[[ Provided records open ]]

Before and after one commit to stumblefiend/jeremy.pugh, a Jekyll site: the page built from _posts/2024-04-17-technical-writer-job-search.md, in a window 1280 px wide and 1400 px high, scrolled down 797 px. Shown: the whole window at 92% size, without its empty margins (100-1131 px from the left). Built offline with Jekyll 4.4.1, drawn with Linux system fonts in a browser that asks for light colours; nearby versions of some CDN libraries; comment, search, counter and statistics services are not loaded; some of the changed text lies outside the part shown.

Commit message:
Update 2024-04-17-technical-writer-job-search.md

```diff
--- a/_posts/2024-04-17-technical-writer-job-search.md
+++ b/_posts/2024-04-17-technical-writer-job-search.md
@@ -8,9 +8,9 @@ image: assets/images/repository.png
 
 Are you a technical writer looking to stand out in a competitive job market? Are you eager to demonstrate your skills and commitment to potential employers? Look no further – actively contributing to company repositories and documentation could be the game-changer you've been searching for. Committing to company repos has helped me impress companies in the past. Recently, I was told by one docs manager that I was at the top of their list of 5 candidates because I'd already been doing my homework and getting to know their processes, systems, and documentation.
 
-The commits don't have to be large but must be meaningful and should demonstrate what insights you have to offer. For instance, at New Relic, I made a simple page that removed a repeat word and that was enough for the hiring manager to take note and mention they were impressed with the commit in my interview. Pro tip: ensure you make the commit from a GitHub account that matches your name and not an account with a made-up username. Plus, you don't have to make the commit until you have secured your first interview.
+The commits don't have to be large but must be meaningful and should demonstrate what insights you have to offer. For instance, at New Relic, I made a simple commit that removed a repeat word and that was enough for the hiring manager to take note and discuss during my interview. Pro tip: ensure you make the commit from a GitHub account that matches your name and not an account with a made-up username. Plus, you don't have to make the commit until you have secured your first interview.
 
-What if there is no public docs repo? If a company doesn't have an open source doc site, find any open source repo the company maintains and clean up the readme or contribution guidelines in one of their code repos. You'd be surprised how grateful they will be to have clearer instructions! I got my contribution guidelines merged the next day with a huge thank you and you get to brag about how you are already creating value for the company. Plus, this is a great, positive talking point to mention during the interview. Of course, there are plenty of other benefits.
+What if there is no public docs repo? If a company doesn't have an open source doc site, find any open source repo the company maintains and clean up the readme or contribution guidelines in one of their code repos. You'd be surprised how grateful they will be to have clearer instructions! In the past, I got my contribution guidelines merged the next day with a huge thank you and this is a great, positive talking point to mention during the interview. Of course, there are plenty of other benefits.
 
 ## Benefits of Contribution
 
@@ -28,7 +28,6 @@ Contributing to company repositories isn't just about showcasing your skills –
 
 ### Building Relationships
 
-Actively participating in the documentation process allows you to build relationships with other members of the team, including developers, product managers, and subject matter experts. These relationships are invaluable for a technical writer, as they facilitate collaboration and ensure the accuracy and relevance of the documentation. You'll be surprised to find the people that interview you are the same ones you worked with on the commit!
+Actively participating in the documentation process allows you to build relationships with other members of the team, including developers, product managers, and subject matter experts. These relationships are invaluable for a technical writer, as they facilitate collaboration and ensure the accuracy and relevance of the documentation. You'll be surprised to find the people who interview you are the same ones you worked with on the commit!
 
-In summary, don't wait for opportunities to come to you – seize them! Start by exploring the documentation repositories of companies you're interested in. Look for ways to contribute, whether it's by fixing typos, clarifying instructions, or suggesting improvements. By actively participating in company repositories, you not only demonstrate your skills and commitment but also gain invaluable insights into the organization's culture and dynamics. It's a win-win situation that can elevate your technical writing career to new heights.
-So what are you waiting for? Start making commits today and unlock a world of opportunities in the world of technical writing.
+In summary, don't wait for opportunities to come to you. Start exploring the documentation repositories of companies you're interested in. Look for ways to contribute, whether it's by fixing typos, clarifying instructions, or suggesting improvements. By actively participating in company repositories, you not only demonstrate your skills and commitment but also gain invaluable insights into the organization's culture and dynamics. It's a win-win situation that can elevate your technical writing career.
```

[[ Provided records closed ]]
[[ Provided records open ]]

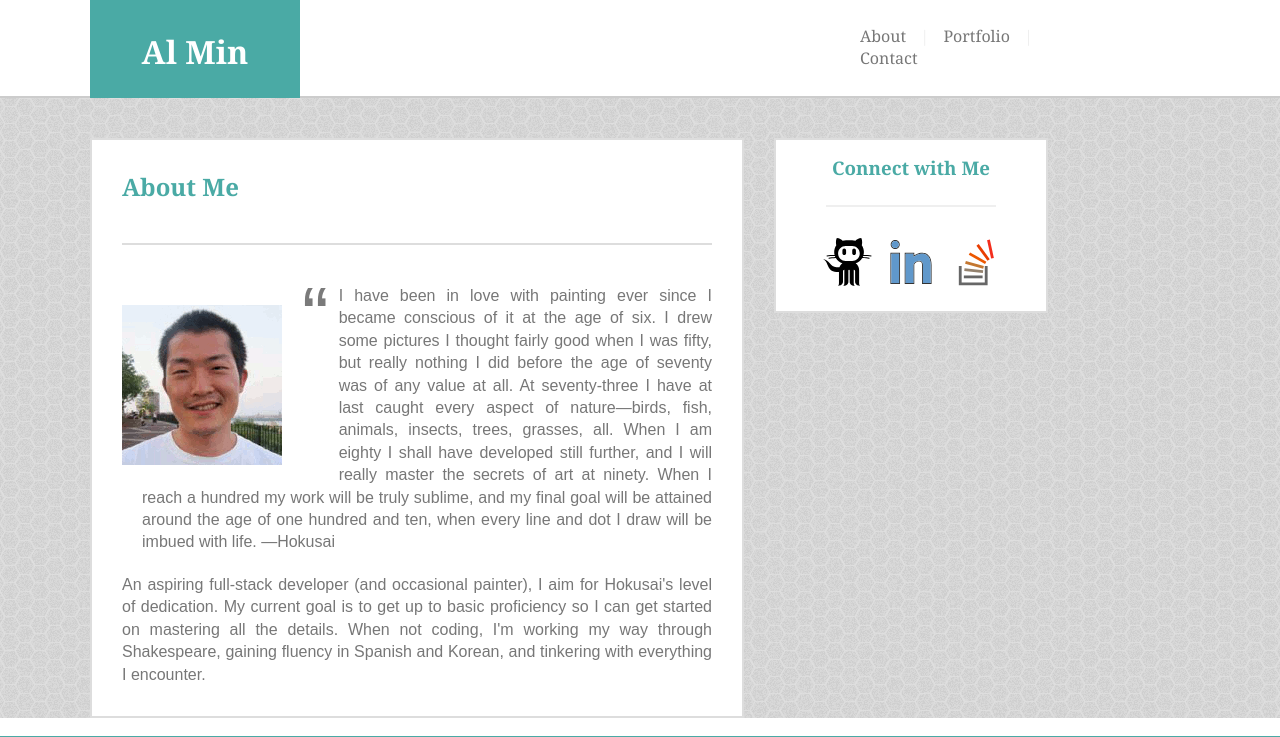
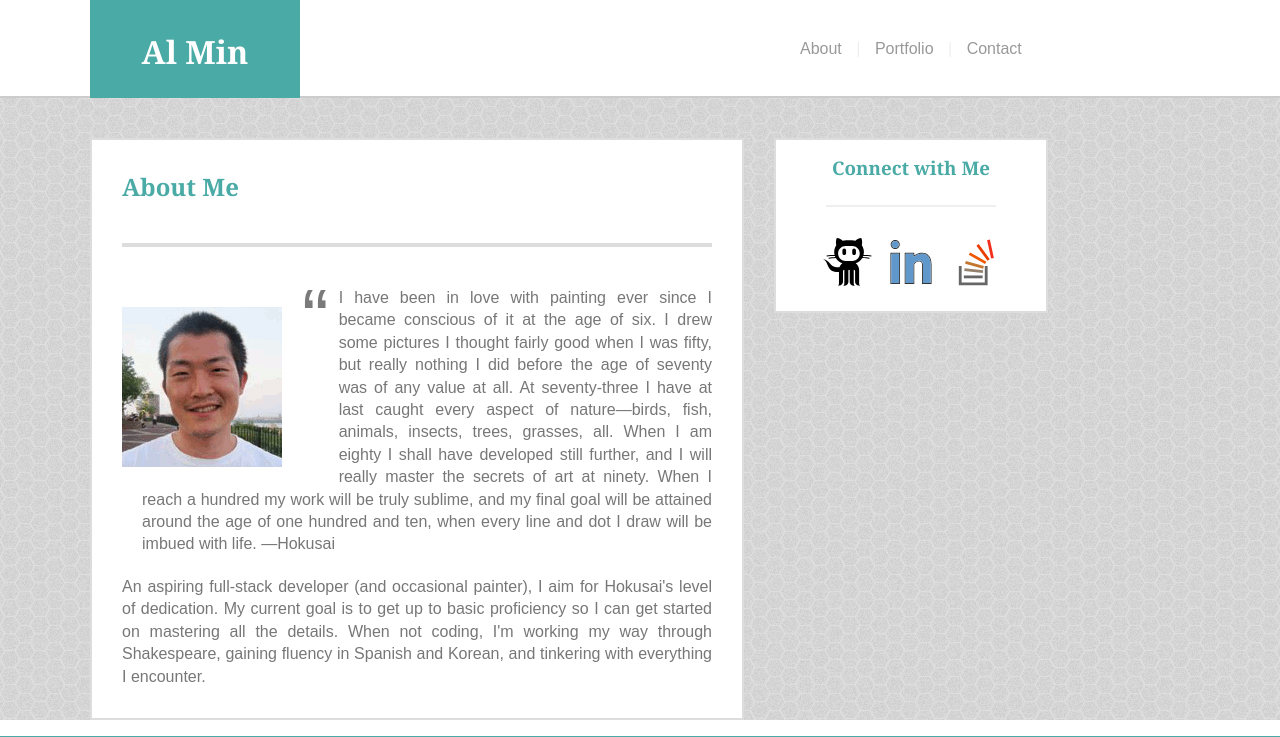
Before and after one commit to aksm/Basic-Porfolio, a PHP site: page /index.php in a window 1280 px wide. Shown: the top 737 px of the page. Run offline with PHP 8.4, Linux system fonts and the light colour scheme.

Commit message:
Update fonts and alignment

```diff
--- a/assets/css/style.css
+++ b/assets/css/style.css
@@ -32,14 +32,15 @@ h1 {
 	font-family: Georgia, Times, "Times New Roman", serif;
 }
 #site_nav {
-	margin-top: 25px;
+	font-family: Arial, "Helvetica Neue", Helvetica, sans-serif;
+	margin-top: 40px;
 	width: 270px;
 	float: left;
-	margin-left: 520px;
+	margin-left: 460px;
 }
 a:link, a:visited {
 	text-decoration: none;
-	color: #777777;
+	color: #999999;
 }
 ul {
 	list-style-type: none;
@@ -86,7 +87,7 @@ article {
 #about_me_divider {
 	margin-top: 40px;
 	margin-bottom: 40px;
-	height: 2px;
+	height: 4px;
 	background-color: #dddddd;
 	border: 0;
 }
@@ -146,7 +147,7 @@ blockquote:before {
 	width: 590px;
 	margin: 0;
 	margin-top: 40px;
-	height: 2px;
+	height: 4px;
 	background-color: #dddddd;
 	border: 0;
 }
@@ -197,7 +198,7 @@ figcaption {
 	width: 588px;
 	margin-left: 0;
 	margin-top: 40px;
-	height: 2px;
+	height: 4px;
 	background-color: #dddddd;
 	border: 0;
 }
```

[[ Provided records closed ]]

Throughout the data above, copy all lines where the word "style" is found.

--- a/assets/css/style.css
+++ b/assets/css/style.css
 	list-style-type: none;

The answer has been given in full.